◆ Your objective
Each line of the records below that contains "WorkflowB" needs to be copied.

--- Provided data Enclosed Below ---

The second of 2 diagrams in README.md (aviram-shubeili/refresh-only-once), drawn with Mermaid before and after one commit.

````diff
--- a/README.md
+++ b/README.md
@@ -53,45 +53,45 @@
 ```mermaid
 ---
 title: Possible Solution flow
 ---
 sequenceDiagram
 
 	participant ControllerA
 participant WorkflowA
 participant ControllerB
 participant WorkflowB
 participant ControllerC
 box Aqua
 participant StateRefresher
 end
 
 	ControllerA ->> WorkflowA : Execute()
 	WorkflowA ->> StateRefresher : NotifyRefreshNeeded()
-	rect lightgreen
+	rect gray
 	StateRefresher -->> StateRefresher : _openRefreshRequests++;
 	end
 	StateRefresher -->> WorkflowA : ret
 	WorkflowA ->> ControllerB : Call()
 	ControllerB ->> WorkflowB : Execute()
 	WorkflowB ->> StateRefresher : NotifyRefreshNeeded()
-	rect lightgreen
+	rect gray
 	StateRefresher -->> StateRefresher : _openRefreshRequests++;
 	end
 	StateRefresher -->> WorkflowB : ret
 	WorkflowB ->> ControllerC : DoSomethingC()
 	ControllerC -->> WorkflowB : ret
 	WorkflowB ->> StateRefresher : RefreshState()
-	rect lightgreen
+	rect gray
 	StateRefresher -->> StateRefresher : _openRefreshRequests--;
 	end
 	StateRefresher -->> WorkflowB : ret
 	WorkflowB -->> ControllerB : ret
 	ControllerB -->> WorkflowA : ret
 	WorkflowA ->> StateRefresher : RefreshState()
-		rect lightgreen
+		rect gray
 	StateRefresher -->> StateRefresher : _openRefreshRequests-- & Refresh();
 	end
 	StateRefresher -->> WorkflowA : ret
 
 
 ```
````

--- End of Enclosed Provided data ---

◆ Task solution
 participant WorkflowB
 	ControllerB ->> WorkflowB : Execute()
 	WorkflowB ->> StateRefresher : NotifyRefreshNeeded()
 	StateRefresher -->> WorkflowB : ret
 	WorkflowB ->> ControllerC : DoSomethingC()
 	ControllerC -->> WorkflowB : ret
 	WorkflowB ->> StateRefresher : RefreshState()
 	StateRefresher -->> WorkflowB : ret
 	WorkflowB -->> ControllerB : ret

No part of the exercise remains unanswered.